* WHAT IS REQUIRED
The response must contain every line from the records below that has "span".

* PROVIDED RECORDS
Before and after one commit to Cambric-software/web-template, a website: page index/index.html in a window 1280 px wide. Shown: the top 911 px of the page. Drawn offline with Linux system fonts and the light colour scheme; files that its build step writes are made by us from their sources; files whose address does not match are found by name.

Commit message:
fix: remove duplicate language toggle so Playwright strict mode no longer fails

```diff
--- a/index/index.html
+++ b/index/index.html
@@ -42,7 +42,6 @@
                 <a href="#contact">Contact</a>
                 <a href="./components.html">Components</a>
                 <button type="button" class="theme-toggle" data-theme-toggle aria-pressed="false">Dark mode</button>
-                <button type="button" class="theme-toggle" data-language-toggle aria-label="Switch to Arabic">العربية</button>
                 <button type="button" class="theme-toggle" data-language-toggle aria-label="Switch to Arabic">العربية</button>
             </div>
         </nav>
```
--
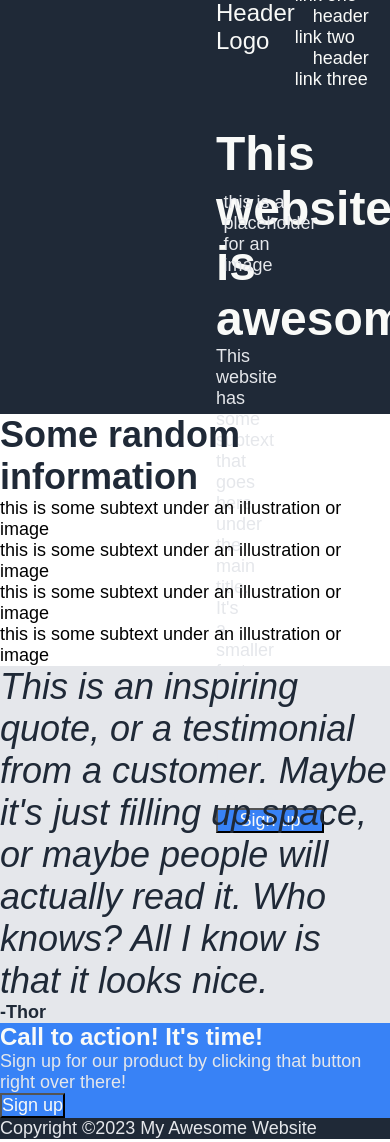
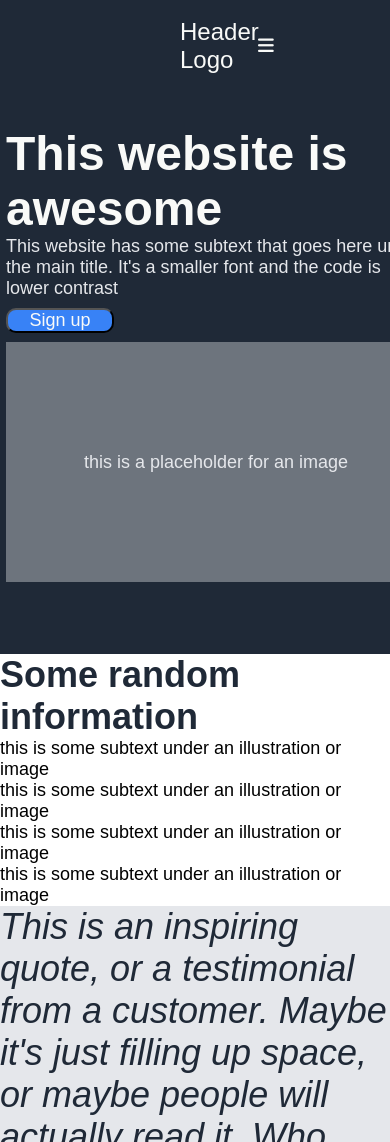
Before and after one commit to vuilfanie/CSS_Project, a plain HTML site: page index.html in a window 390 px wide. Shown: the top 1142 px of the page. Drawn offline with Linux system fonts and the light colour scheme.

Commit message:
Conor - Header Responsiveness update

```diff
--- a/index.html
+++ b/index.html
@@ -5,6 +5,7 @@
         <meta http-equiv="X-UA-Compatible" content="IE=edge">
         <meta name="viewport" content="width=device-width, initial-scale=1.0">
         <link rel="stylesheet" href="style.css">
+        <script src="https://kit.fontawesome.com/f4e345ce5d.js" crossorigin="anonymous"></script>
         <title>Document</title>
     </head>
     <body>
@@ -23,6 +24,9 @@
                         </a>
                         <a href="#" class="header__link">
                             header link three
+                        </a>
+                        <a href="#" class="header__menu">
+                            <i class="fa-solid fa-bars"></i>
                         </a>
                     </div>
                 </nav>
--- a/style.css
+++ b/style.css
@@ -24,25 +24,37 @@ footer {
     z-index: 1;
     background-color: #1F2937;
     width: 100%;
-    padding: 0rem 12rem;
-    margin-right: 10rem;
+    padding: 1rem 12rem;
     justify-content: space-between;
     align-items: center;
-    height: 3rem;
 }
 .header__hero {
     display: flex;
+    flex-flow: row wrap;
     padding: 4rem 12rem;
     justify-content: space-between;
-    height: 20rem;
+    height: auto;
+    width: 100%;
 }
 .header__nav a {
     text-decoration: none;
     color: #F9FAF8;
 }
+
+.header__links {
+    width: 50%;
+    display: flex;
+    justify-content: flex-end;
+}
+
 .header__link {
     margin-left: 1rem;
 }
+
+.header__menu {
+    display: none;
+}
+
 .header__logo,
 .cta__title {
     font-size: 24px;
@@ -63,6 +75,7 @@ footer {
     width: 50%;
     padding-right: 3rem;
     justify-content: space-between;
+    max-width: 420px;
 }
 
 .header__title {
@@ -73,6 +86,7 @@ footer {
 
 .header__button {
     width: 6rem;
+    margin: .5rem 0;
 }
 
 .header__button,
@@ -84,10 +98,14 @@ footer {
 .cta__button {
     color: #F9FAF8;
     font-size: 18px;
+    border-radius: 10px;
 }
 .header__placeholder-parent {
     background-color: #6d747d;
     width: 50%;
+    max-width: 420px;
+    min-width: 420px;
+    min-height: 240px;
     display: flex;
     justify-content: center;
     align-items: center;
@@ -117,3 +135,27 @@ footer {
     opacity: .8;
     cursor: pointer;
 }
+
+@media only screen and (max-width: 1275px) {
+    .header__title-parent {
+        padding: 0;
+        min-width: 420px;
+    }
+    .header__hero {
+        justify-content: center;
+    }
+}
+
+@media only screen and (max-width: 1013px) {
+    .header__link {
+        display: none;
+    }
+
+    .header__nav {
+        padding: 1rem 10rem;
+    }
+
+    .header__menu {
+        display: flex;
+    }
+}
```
...
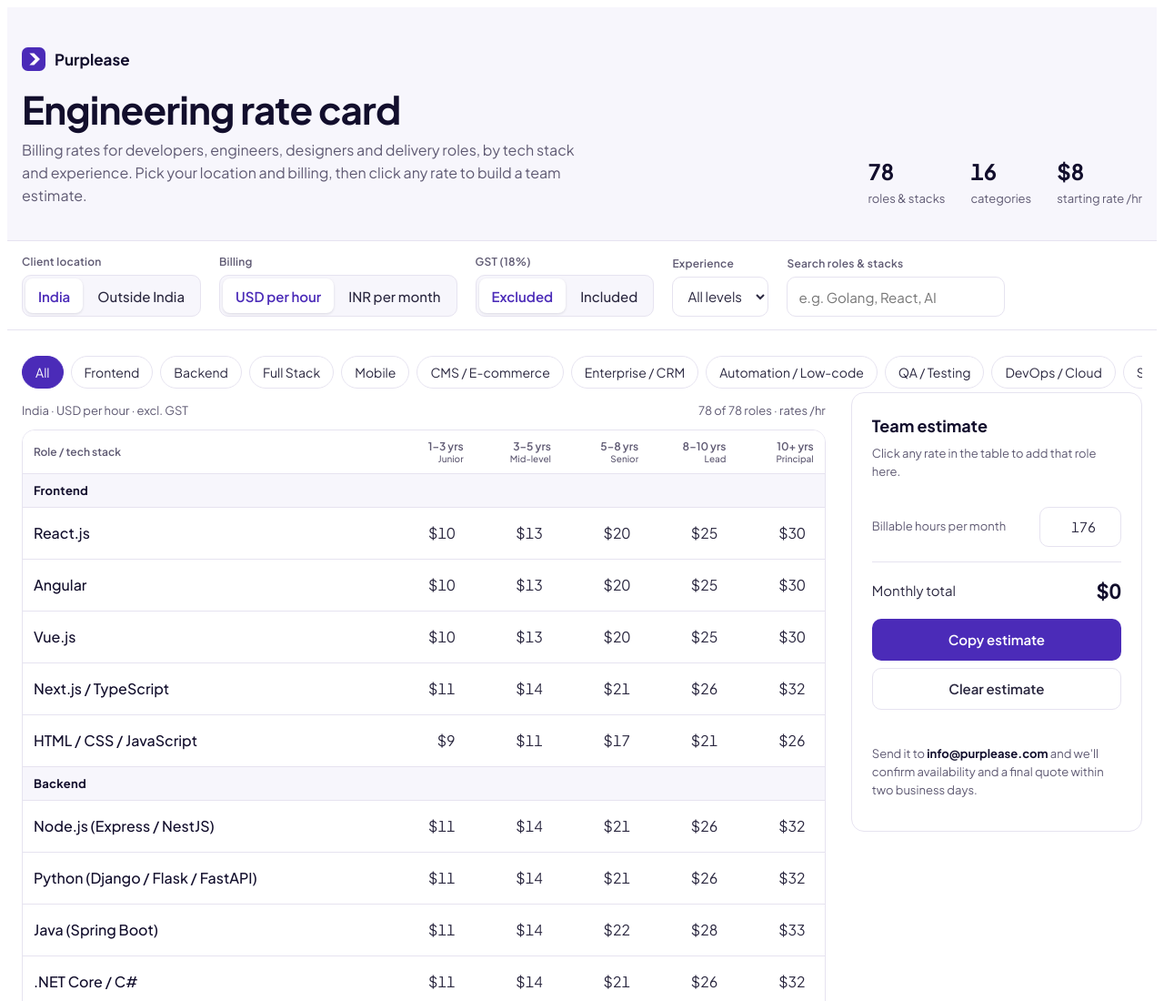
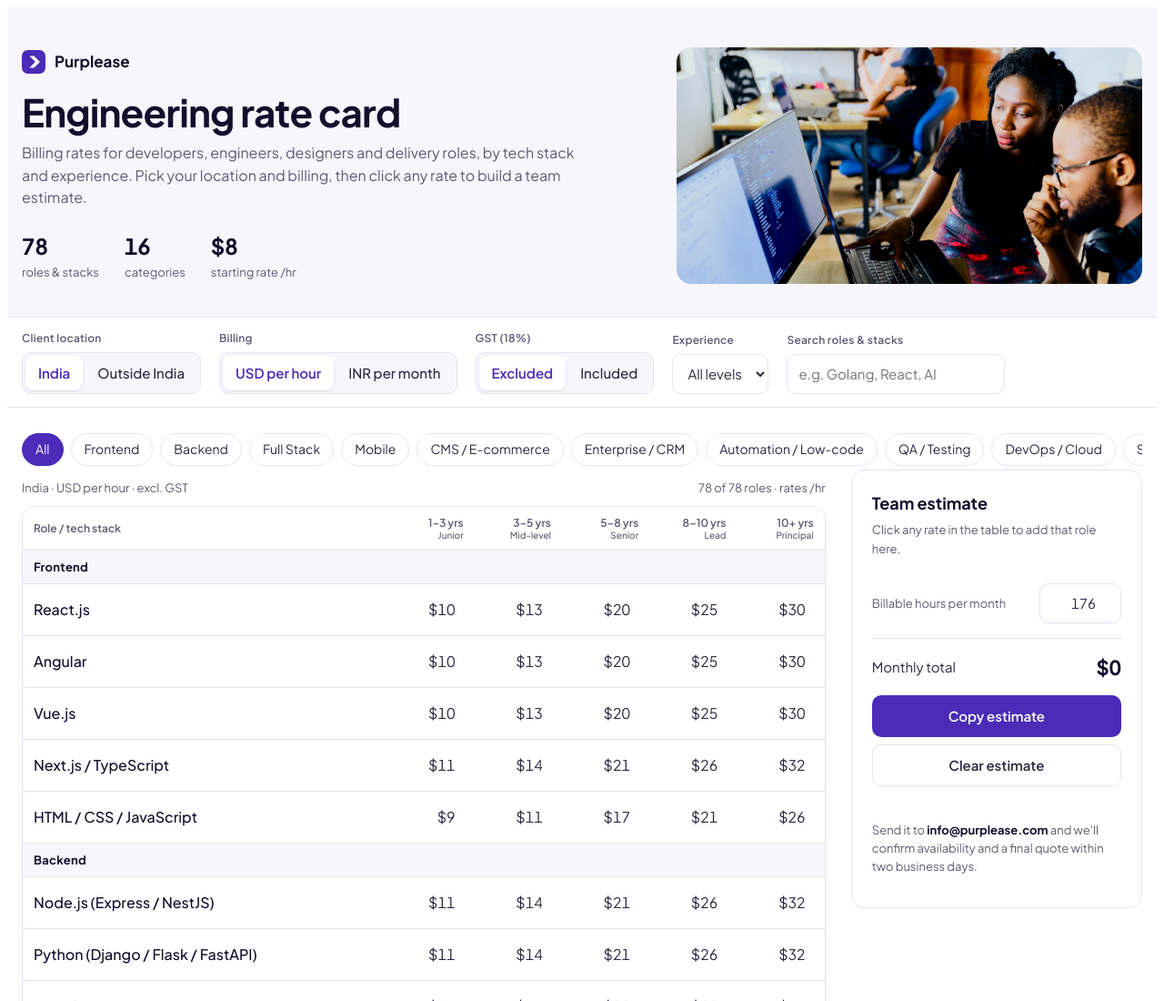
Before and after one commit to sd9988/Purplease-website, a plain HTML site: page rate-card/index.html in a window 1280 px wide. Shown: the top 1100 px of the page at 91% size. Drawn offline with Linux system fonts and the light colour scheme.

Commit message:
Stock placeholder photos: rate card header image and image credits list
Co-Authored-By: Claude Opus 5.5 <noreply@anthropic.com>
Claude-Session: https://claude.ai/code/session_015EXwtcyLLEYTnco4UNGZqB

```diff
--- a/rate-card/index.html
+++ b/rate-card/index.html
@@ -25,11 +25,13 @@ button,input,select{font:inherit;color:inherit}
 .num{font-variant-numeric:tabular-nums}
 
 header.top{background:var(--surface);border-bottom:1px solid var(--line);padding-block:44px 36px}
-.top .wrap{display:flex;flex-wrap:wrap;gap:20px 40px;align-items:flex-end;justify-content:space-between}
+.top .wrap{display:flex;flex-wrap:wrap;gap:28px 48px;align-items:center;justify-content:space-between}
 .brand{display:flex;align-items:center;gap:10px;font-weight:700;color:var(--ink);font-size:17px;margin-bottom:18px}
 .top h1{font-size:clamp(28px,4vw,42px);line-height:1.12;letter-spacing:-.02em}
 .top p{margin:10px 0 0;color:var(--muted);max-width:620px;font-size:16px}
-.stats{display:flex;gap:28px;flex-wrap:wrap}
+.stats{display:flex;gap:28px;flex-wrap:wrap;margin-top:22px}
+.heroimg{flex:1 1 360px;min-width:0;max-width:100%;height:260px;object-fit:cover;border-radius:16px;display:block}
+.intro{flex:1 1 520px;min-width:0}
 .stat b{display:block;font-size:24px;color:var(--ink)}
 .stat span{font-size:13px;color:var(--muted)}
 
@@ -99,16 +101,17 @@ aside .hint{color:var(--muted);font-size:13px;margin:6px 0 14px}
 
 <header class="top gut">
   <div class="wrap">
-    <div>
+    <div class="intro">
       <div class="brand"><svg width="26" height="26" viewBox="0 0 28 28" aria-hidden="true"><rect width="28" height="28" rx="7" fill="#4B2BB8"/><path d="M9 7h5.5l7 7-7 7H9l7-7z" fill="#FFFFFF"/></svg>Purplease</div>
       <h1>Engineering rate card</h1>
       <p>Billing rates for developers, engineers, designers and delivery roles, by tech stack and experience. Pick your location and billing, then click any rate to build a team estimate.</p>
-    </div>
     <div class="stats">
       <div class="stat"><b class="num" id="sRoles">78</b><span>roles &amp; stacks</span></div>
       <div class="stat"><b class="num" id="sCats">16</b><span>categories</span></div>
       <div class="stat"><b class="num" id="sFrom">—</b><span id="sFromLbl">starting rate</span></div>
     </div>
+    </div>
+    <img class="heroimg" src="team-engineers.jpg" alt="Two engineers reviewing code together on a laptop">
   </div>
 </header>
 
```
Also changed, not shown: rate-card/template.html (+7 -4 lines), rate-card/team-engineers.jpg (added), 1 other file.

* TASK ANSWER
 .stat span{font-size:13px;color:var(--muted)}
       <div class="stat"><b class="num" id="sRoles">78</b><span>roles &amp; stacks</span></div>
       <div class="stat"><b class="num" id="sCats">16</b><span>categories</span></div>
       <div class="stat"><b class="num" id="sFrom">—</b><span id="sFromLbl">starting rate</span></div>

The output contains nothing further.